==== Information supplied ====

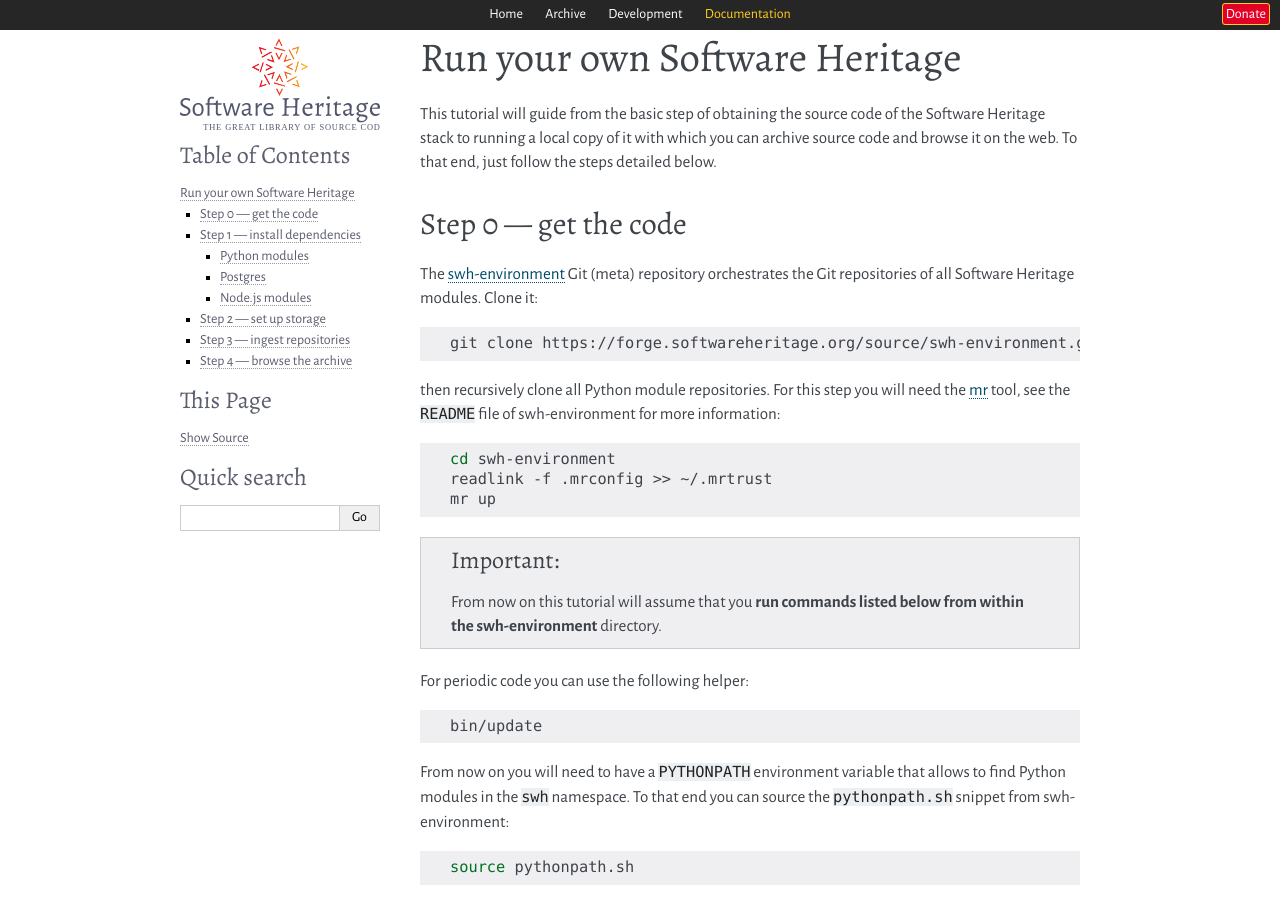
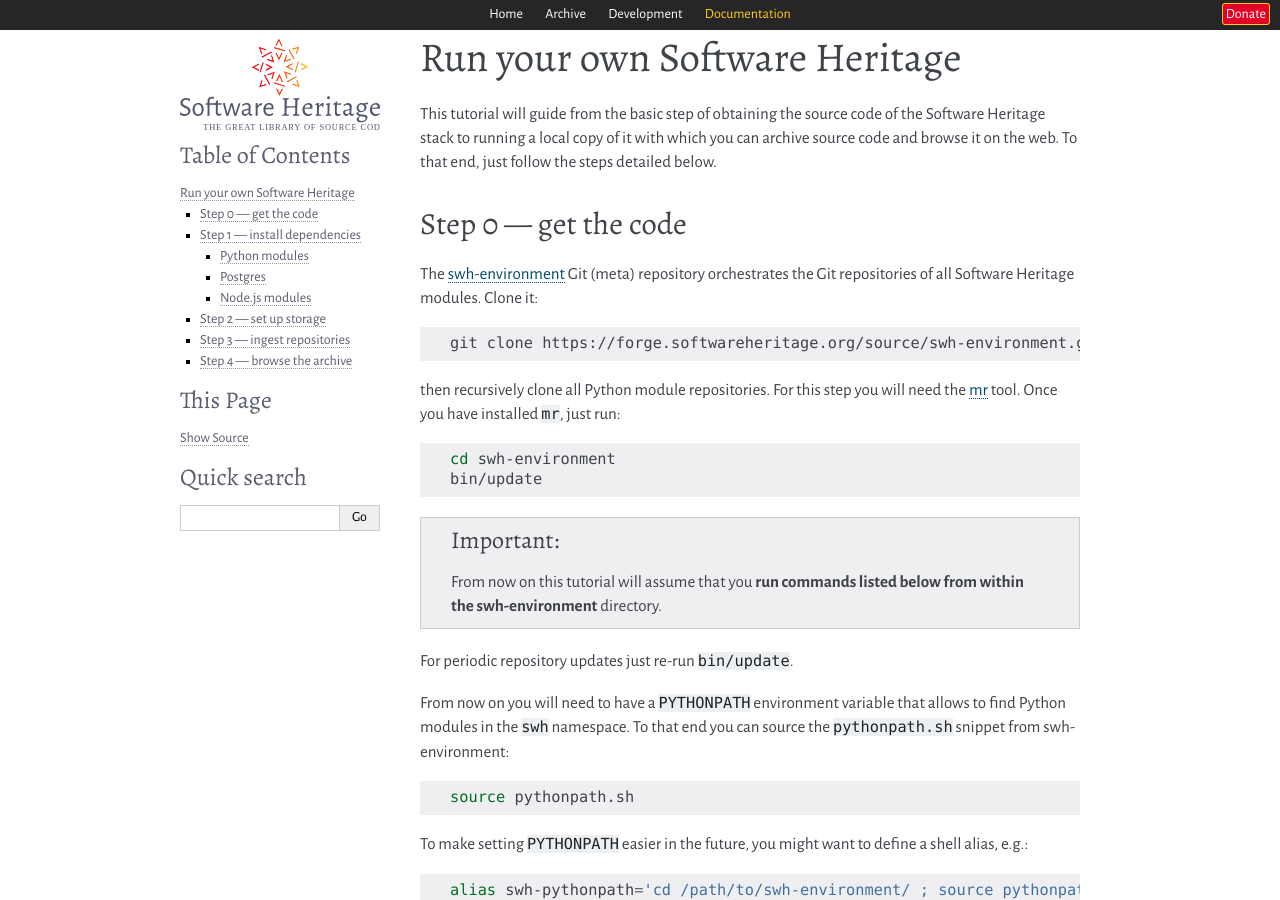
Before and after one commit to SoftwareHeritage/swh-docs, a Sphinx documentation site: the page built from docs/getting-started.rst, in a window 1280 px wide and 900 px high. Built offline with Sphinx 7.4.7, drawn with Linux system fonts in a browser that asks for light colours; the version number could not be read and is left out.

Commit message:
getting started: simplify doc around first code checkout
we have a better bin/update now

Related T1193

```diff
--- a/docs/getting-started.rst
+++ b/docs/getting-started.rst
@@ -22,21 +22,18 @@
   git clone https://forge.softwareheritage.org/source/swh-environment.git
 
 then recursively clone all Python module repositories. For this step you will
-need the `mr <http://myrepos.branchable.com/>`_ tool, see the ``README`` file
-of swh-environment for more information::
+need the `mr <http://myrepos.branchable.com/>`_ tool. Once you have installed
+``mr``, just run::
 
   cd swh-environment
-  readlink -f .mrconfig >> ~/.mrtrust
-  mr up
+  bin/update
 
 .. IMPORTANT::
 
    From now on this tutorial will assume that you **run commands listed below
    from within the swh-environment** directory.
 
-For periodic code you can use the following helper::
-
-  bin/update
+For periodic repository updates just re-run ``bin/update``.
 
 From now on you will need to have a ``PYTHONPATH`` environment variable that
 allows to find Python modules in the ``swh`` namespace. To that end you can
```
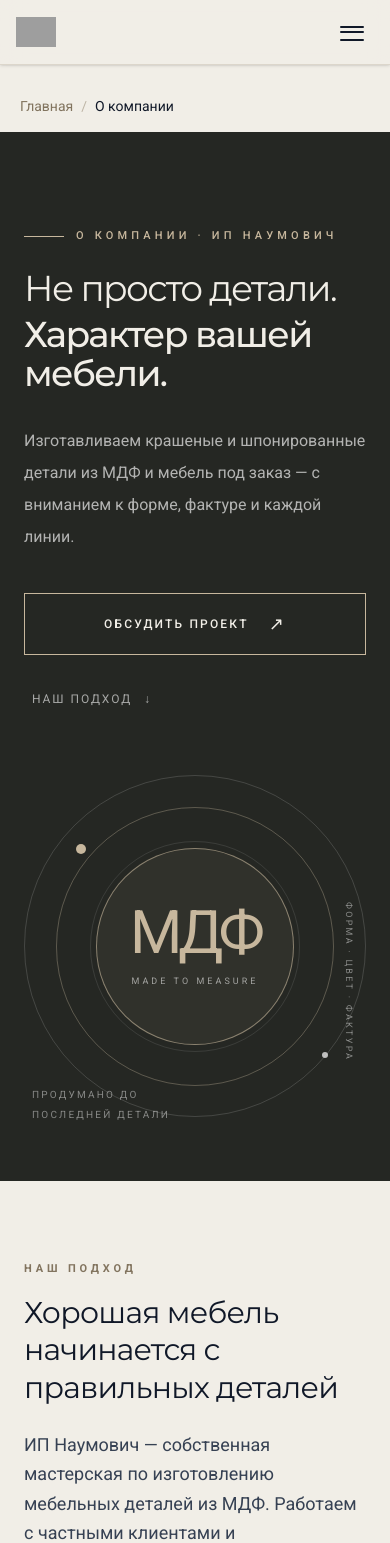
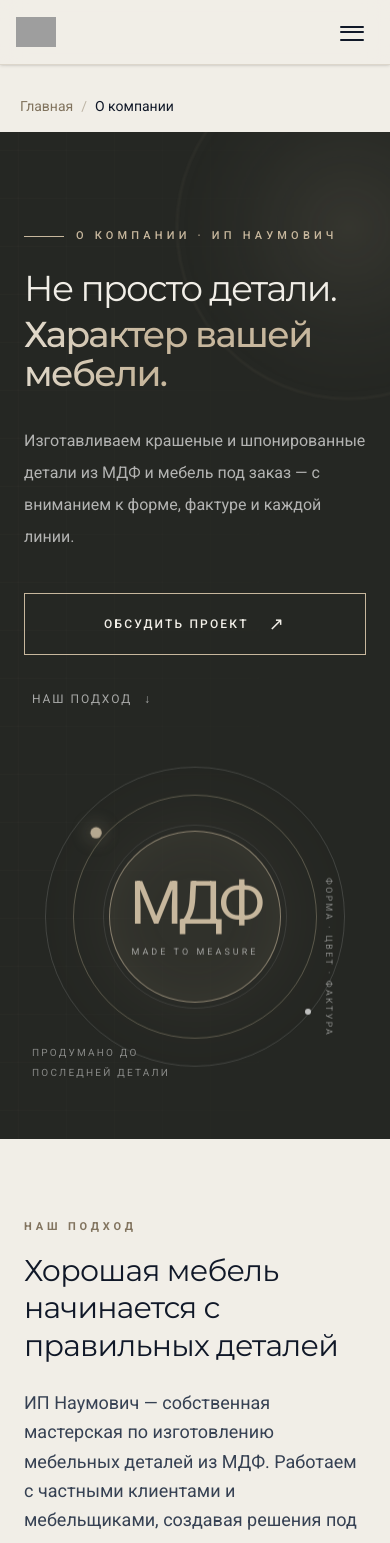
Before and after one commit to IljaBelousow/naumovich-site, a Next.js app: page /about in a window 390 px wide. Shown: the top 1543 px of the page. Built offline with nearby package versions, Linux system fonts and the light colour scheme; grey boxes are pictures that could not be loaded.

Commit message:
Add refined motion effects for About page

```diff
--- a/src/app/globals.css
+++ b/src/app/globals.css
@@ -209,3 +209,93 @@ a {
     letter-spacing: 0.14em;
   }
 }
+
+
+/* Premium motion system for the About page. All effects respect reduced-motion preferences. */
+.about-hero-grid {
+  opacity: 0.3;
+  background-image: linear-gradient(rgba(199, 183, 157, 0.09) 1px, transparent 1px), linear-gradient(90deg, rgba(199, 183, 157, 0.09) 1px, transparent 1px);
+  background-size: 76px 76px;
+  mask-image: linear-gradient(to right, black, transparent 88%);
+  animation: aboutGridDrift 28s linear infinite;
+}
+.about-orb {
+  width: min(42vw, 560px);
+  aspect-ratio: 1;
+  border: 1px solid rgba(199, 183, 157, 0.15);
+  border-radius: 50%;
+  background: radial-gradient(circle, rgba(199, 183, 157, 0.10), rgba(199, 183, 157, 0.025) 48%, transparent 70%);
+  filter: blur(1px);
+}
+.about-orb-one { top: -25%; right: -8%; animation: aboutFloat 12s ease-in-out infinite alternate; }
+.about-orb-two { bottom: -48%; left: 22%; width: min(55vw, 700px); animation: aboutFloat 15s ease-in-out infinite alternate-reverse; }
+.about-enter { animation: aboutRise 850ms cubic-bezier(0.2, 0.75, 0.25, 1) both; }
+.about-enter-delayed { animation-delay: 180ms; }
+.about-title-accent {
+  color: #C7B79D;
+  background: linear-gradient(100deg, #C7B79D 0%, #F1EEE7 45%, #C7B79D 70%);
+  background-size: 220% 100%;
+  background-clip: text;
+  -webkit-background-clip: text;
+  -webkit-text-fill-color: transparent;
+  animation: aboutTextShimmer 8s ease-in-out 1s infinite;
+}
+.about-ring { animation: aboutRingIn 1.1s cubic-bezier(0.2, 0.75, 0.25, 1) both, aboutRingFloat 9s ease-in-out 1.2s infinite; }
+.about-ring-core { box-shadow: 0 0 90px rgba(199, 183, 157, 0.08), inset 0 0 55px rgba(199, 183, 157, 0.06); }
+.about-orbit-dot { box-shadow: 0 0 18px rgba(199, 183, 157, 0.7); animation: aboutDotPulse 3s ease-in-out infinite; }
+.about-scroll-cue { animation: aboutCue 2.5s ease-in-out infinite; }
+.about-principle { animation: aboutRise 700ms cubic-bezier(0.2, 0.75, 0.25, 1) both; }
+.about-principle-number { transition: letter-spacing 350ms ease, color 350ms ease; }
+.about-principle:hover .about-principle-number { letter-spacing: 0.35em; color: #4f4638; }
+.about-stage { animation: aboutRise 650ms cubic-bezier(0.2, 0.75, 0.25, 1) both; }
+.about-stage-number { box-shadow: 0 0 0 0 rgba(37, 39, 35, 0); }
+.about-stage:hover .about-stage-number { box-shadow: 0 0 0 6px rgba(37, 39, 35, 0.06); }
+.about-finish-line {
+  opacity: 0.6;
+  background: linear-gradient(135deg, transparent 0 35%, rgba(199, 183, 157, 0.08) 35% 35.2%, transparent 35.2% 48%, rgba(199, 183, 157, 0.12) 48% 48.2%, transparent 48.2%), radial-gradient(ellipse at right, rgba(199, 183, 157, 0.12), transparent 68%);
+}
+@keyframes aboutRise {
+  from { opacity: 0; transform: translate3d(0, 24px, 0); }
+  to { opacity: 1; transform: translate3d(0, 0, 0); }
+}
+@keyframes aboutRingIn {
+  from { opacity: 0; transform: scale(0.88) rotate(-12deg); }
+  to { opacity: 1; transform: scale(1) rotate(0); }
+}
+@keyframes aboutRingFloat {
+  0%, 100% { translate: 0 0; }
+  50% { translate: 0 -9px; }
+}
+@keyframes aboutFloat {
+  from { transform: translate3d(0, 0, 0) scale(1); }
+  to { transform: translate3d(-22px, 18px, 0) scale(1.06); }
+}
+@keyframes aboutGridDrift {
+  from { background-position: 0 0, 0 0; }
+  to { background-position: 76px 76px, 76px 76px; }
+}
+@keyframes aboutTextShimmer {
+  0%, 70%, 100% { background-position: 100% 50%; }
+  35% { background-position: 0% 50%; }
+}
+@keyframes aboutDotPulse {
+  0%, 100% { transform: scale(1); opacity: 1; }
+  50% { transform: scale(1.45); opacity: 0.65; }
+}
+@keyframes aboutCue {
+  0%, 100% { opacity: 0.45; }
+  50% { opacity: 1; }
+}
+@media (max-width: 640px) {
+  .about-hero-grid { background-size: 48px 48px; }
+  .about-orb-one { width: 85vw; right: -35%; top: -8%; }
+  .about-orb-two { width: 90vw; left: -20%; bottom: -35%; }
+  .about-ring { max-width: 300px; }
+  .about-principle { min-height: 220px; }
+}
+@media (prefers-reduced-motion: reduce) {
+  .about-hero-grid, .about-orb, .about-enter, .about-title-accent, .about-ring,
+  .about-orbit-dot, .about-scroll-cue, .about-principle, .about-stage {
+    animation: none !important;
+  }
+}
```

====

What is being asked: Could the material above be given again in full and exactly, with its pictures left out?

Completed exercise:
Before and after one commit to SoftwareHeritage/swh-docs, a Sphinx documentation site: the page built from docs/getting-started.rst, in a window 1280 px wide and 900 px high. Built offline with Sphinx 7.4.7, drawn with Linux system fonts in a browser that asks for light colours; the version number could not be read and is left out.

Commit message:
getting started: simplify doc around first code checkout
we have a better bin/update now

Related T1193

```diff
--- a/docs/getting-started.rst
+++ b/docs/getting-started.rst
@@ -22,21 +22,18 @@
   git clone https://forge.softwareheritage.org/source/swh-environment.git
 
 then recursively clone all Python module repositories. For this step you will
-need the `mr <http://myrepos.branchable.com/>`_ tool, see the ``README`` file
-of swh-environment for more information::
+need the `mr <http://myrepos.branchable.com/>`_ tool. Once you have installed
+``mr``, just run::
 
   cd swh-environment
-  readlink -f .mrconfig >> ~/.mrtrust
-  mr up
+  bin/update
 
 .. IMPORTANT::
 
    From now on this tutorial will assume that you **run commands listed below
    from within the swh-environment** directory.
 
-For periodic code you can use the following helper::
-
-  bin/update
+For periodic repository updates just re-run ``bin/update``.
 
 From now on you will need to have a ``PYTHONPATH`` environment variable that
 allows to find Python modules in the ``swh`` namespace. To that end you can
```
Before and after one commit to IljaBelousow/naumovich-site, a Next.js app: page /about in a window 390 px wide. Shown: the top 1543 px of the page. Built offline with nearby package versions, Linux system fonts and the light colour scheme; grey boxes are pictures that could not be loaded.

Commit message:
Add refined motion effects for About page

```diff
--- a/src/app/globals.css
+++ b/src/app/globals.css
@@ -209,3 +209,93 @@ a {
     letter-spacing: 0.14em;
   }
 }
+
+
+/* Premium motion system for the About page. All effects respect reduced-motion preferences. */
+.about-hero-grid {
+  opacity: 0.3;
+  background-image: linear-gradient(rgba(199, 183, 157, 0.09) 1px, transparent 1px), linear-gradient(90deg, rgba(199, 183, 157, 0.09) 1px, transparent 1px);
+  background-size: 76px 76px;
+  mask-image: linear-gradient(to right, black, transparent 88%);
+  animation: aboutGridDrift 28s linear infinite;
+}
+.about-orb {
+  width: min(42vw, 560px);
+  aspect-ratio: 1;
+  border: 1px solid rgba(199, 183, 157, 0.15);
+  border-radius: 50%;
+  background: radial-gradient(circle, rgba(199, 183, 157, 0.10), rgba(199, 183, 157, 0.025) 48%, transparent 70%);
+  filter: blur(1px);
+}
+.about-orb-one { top: -25%; right: -8%; animation: aboutFloat 12s ease-in-out infinite alternate; }
+.about-orb-two { bottom: -48%; left: 22%; width: min(55vw, 700px); animation: aboutFloat 15s ease-in-out infinite alternate-reverse; }
+.about-enter { animation: aboutRise 850ms cubic-bezier(0.2, 0.75, 0.25, 1) both; }
+.about-enter-delayed { animation-delay: 180ms; }
+.about-title-accent {
+  color: #C7B79D;
+  background: linear-gradient(100deg, #C7B79D 0%, #F1EEE7 45%, #C7B79D 70%);
+  background-size: 220% 100%;
+  background-clip: text;
+  -webkit-background-clip: text;
+  -webkit-text-fill-color: transparent;
+  animation: aboutTextShimmer 8s ease-in-out 1s infinite;
+}
+.about-ring { animation: aboutRingIn 1.1s cubic-bezier(0.2, 0.75, 0.25, 1) both, aboutRingFloat 9s ease-in-out 1.2s infinite; }
+.about-ring-core { box-shadow: 0 0 90px rgba(199, 183, 157, 0.08), inset 0 0 55px rgba(199, 183, 157, 0.06); }
+.about-orbit-dot { box-shadow: 0 0 18px rgba(199, 183, 157, 0.7); animation: aboutDotPulse 3s ease-in-out infinite; }
+.about-scroll-cue { animation: aboutCue 2.5s ease-in-out infinite; }
+.about-principle { animation: aboutRise 700ms cubic-bezier(0.2, 0.75, 0.25, 1) both; }
+.about-principle-number { transition: letter-spacing 350ms ease, color 350ms ease; }
+.about-principle:hover .about-principle-number { letter-spacing: 0.35em; color: #4f4638; }
+.about-stage { animation: aboutRise 650ms cubic-bezier(0.2, 0.75, 0.25, 1) both; }
+.about-stage-number { box-shadow: 0 0 0 0 rgba(37, 39, 35, 0); }
+.about-stage:hover .about-stage-number { box-shadow: 0 0 0 6px rgba(37, 39, 35, 0.06); }
+.about-finish-line {
+  opacity: 0.6;
+  background: linear-gradient(135deg, transparent 0 35%, rgba(199, 183, 157, 0.08) 35% 35.2%, transparent 35.2% 48%, rgba(199, 183, 157, 0.12) 48% 48.2%, transparent 48.2%), radial-gradient(ellipse at right, rgba(199, 183, 157, 0.12), transparent 68%);
+}
+@keyframes aboutRise {
+  from { opacity: 0; transform: translate3d(0, 24px, 0); }
+  to { opacity: 1; transform: translate3d(0, 0, 0); }
+}
+@keyframes aboutRingIn {
+  from { opacity: 0; transform: scale(0.88) rotate(-12deg); }
+  to { opacity: 1; transform: scale(1) rotate(0); }
+}
+@keyframes aboutRingFloat {
+  0%, 100% { translate: 0 0; }
+  50% { translate: 0 -9px; }
+}
+@keyframes aboutFloat {
+  from { transform: translate3d(0, 0, 0) scale(1); }
+  to { transform: translate3d(-22px, 18px, 0) scale(1.06); }
+}
+@keyframes aboutGridDrift {
+  from { background-position: 0 0, 0 0; }
+  to { background-position: 76px 76px, 76px 76px; }
+}
+@keyframes aboutTextShimmer {
+  0%, 70%, 100% { background-position: 100% 50%; }
+  35% { background-position: 0% 50%; }
+}
+@keyframes aboutDotPulse {
+  0%, 100% { transform: scale(1); opacity: 1; }
+  50% { transform: scale(1.45); opacity: 0.65; }
+}
+@keyframes aboutCue {
+  0%, 100% { opacity: 0.45; }
+  50% { opacity: 1; }
+}
+@media (max-width: 640px) {
+  .about-hero-grid { background-size: 48px 48px; }
+  .about-orb-one { width: 85vw; right: -35%; top: -8%; }
+  .about-orb-two { width: 90vw; left: -20%; bottom: -35%; }
+  .about-ring { max-width: 300px; }
+  .about-principle { min-height: 220px; }
+}
+@media (prefers-reduced-motion: reduce) {
+  .about-hero-grid, .about-orb, .about-enter, .about-title-accent, .about-ring,
+  .about-orbit-dot, .about-scroll-cue, .about-principle, .about-stage {
+    animation: none !important;
+  }
+}
```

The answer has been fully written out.